The data Start Marker
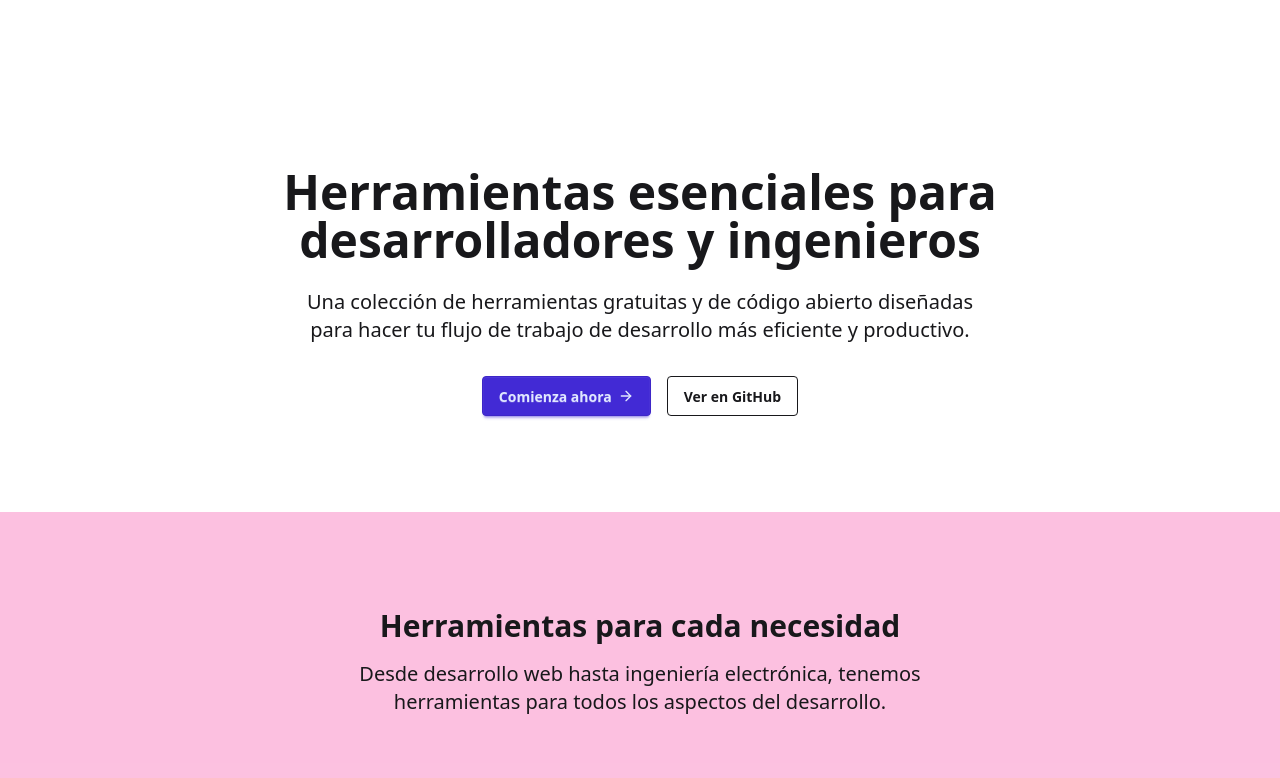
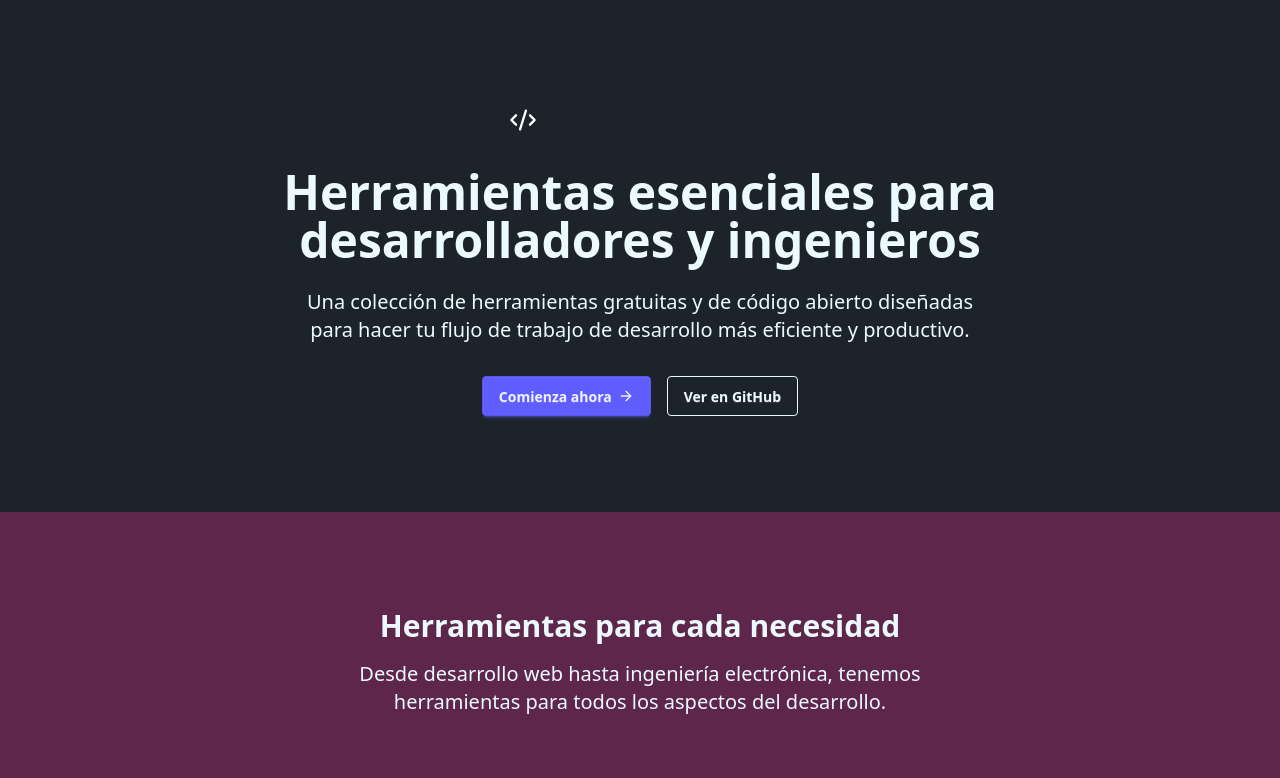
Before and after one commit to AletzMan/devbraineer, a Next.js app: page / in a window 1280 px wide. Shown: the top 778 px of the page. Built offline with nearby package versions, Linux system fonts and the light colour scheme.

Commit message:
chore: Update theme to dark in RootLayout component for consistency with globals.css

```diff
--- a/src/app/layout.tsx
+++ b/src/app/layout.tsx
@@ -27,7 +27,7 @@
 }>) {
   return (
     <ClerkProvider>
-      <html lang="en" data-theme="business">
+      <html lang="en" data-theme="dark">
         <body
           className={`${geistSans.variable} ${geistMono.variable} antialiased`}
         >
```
The data End Marker
_Task objective_
Are you able to set down all the lines above exactly, without any pictures?

_Final answer_
Before and after one commit to AletzMan/devbraineer, a Next.js app: page / in a window 1280 px wide. Shown: the top 778 px of the page. Built offline with nearby package versions, Linux system fonts and the light colour scheme.

Commit message:
chore: Update theme to dark in RootLayout component for consistency with globals.css

```diff
--- a/src/app/layout.tsx
+++ b/src/app/layout.tsx
@@ -27,7 +27,7 @@
 }>) {
   return (
     <ClerkProvider>
-      <html lang="en" data-theme="business">
+      <html lang="en" data-theme="dark">
         <body
           className={`${geistSans.variable} ${geistMono.variable} antialiased`}
         >
```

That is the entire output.